From the late 1930s, many homes began putting aluminum siding on their homes to help provide extra protection and additional beauty.
By the late 50s, vinyl siding became the go-to type of siding due to its versatility and longevity. Today, it is hard to find a home that does not have one type of siding or another.
Curb appeal is a big factor in why vinyl siding is such an important part of a home. Everyone wants their home to look good and be easily sold when the time comes.
Although there are other methods for gaining curb appeal, vinyl siding is a great option because of its easy installation and low maintenance. Homeowners simply contact a contractor for siding installation and half the work is already done.
There was a time when homeowners would need to repaint their homes if they were planning to sell. With vinyl siding, there is no need to paint, the vivid colors last for many years.
If it gets dirty, homeowners simply pull out the power washer and hose it off. In no time at all, the shiny, new-looking house is ready for the market.
Why Vinyl is the Siding of Choice
In the 1950s, homeowners began switching from aluminum siding to vinyl siding. Vinyl was more durable than aluminum and did not seem to dent or scratch as easily. In addition, vinyl siding did not need to be painted.
This made it an easy choice for homeowners. Although the early renditions of vinyl siding were not as good as today’s options, vinyl siding was still a much better option than its aluminum counterpart.

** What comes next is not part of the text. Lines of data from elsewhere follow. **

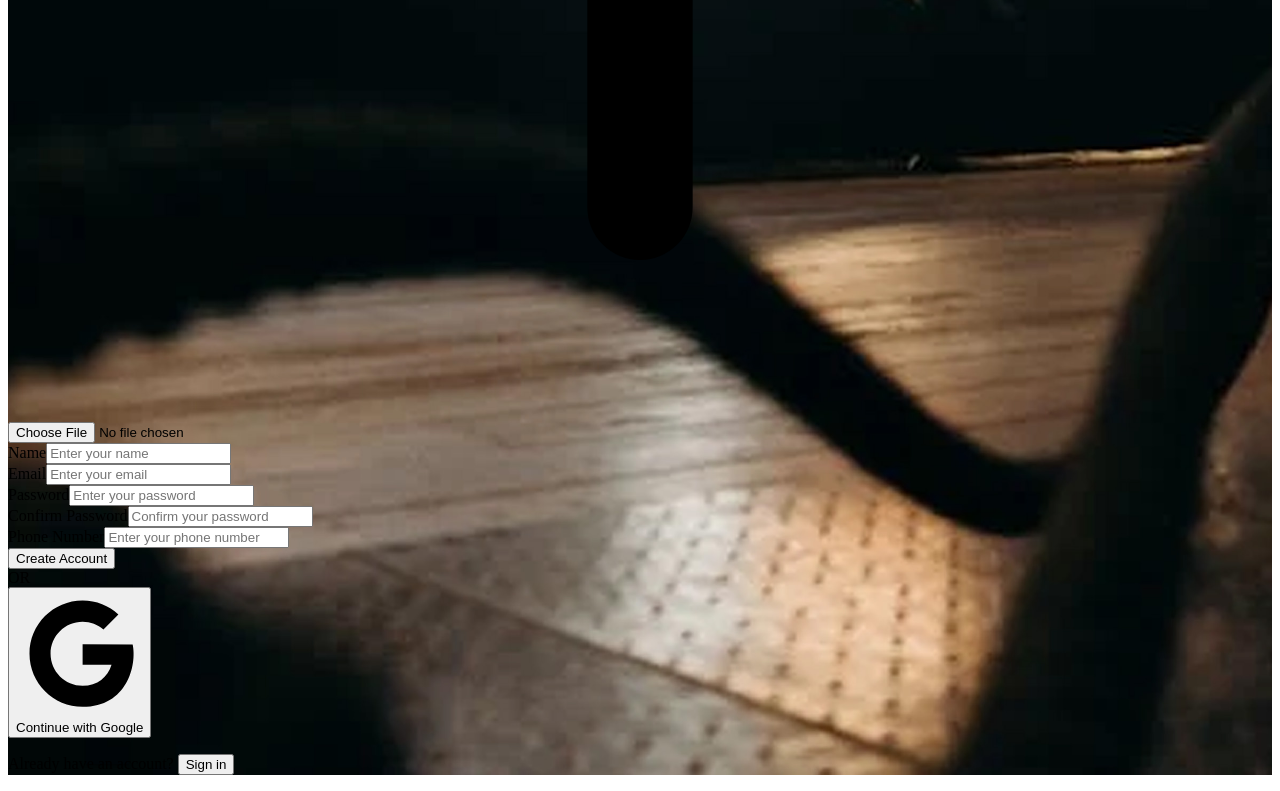
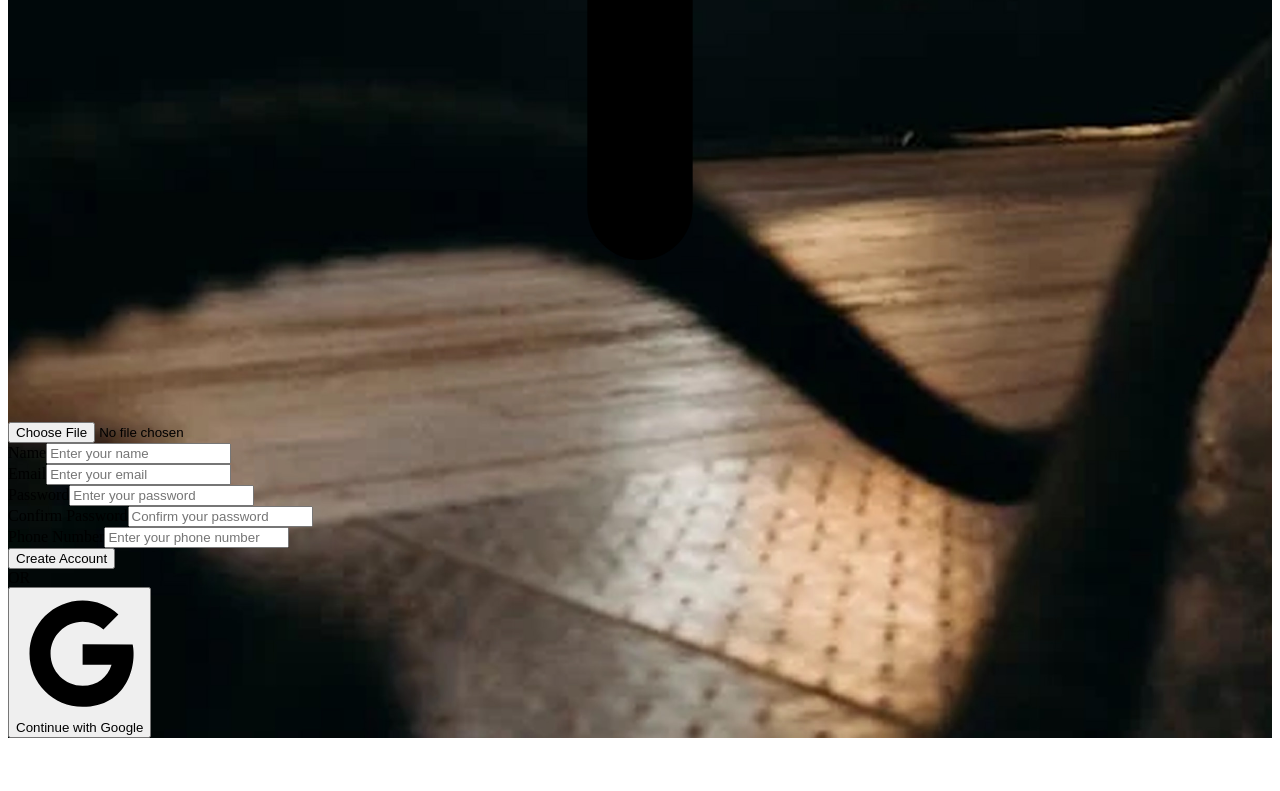
Before and after one commit to Komila1998/PAFPROJECT, a React (Create React App) app in the folder frontend/: page /Register in a window 1280 px wide. Shown: the part 965-1756 px from the top of the page. After the commit the page ends 1711 px from the top, so only its background shows below. Built offline with nearby package versions, Linux system fonts and the light colour scheme.

Commit message:
already account

```diff
--- a/frontend/src/Pages/Register.jsx
+++ b/frontend/src/Pages/Register.jsx
@@ -260,17 +260,7 @@ export default function Register() {
             </button>
 
             {/* Login Link */}
-            <div className="text-center mt-6">
-              <p className="text-gray-600">
-                Already have an account?{" "}
-                <button
-                  onClick={() => navigate("/login")}
-                  className="text-purple-600 hover:text-purple-700 font-medium"
-                >
-                  Sign in
-                </button>
-              </p>
-            </div>
+
           </form>
         </div>
       </div>
```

Today, vinyl siding provides a very durable option for homes. Typically, vinyl siding can last between 20 and 40 years. Of course, this lifespan is very dependent upon the type of weather and sun exposure the home gets throughout the year.
So it is no wonder homeowners are going to choose the siding that provides vivid colors and for many decades without much maintenance.
In general, the walls of a home do not always stop heat transfer from occurring. Even a well-insulated home can have issues with heat transfer through the walls.
This means that heat can easily pass through the walls causing the home to be cold in the winter and warm in the summer.
This heat transfer means that the heating and cooling systems will have to work extra hard to keep the home comfortable.
Siding can prevent heat transfer. The vinyl material can provide an extra layer of protection for the walls of a home and reduce the transfer of heat. In addition, homeowners can choose insulated vinyl siding to get an extra layer of protection.
Preventing heat transfer will reduce the strain on the heating and cooling system, thus, reducing energy costs throughout the year.
Protection from the Elements
Strong and sturdy walls are necessary to keep a home standing. Vinyl siding protects the walls from many threats. The material prevents water from entering and damaging the walls of the home.
The durable material can also stand up to hail, wind, ice, and even flying debris.
Vinyl siding is also an option for preventing some pests from entering the home. vinyl siding has always been an option for termite prevention when properly installed. However, there are newer siding options that are actually made to prevent all sorts of pests from invading the home.
Although vinyl siding is the most popular, there are many other types of siding to choose from. With today’s technology, these other options are just as durable as the vinyl option.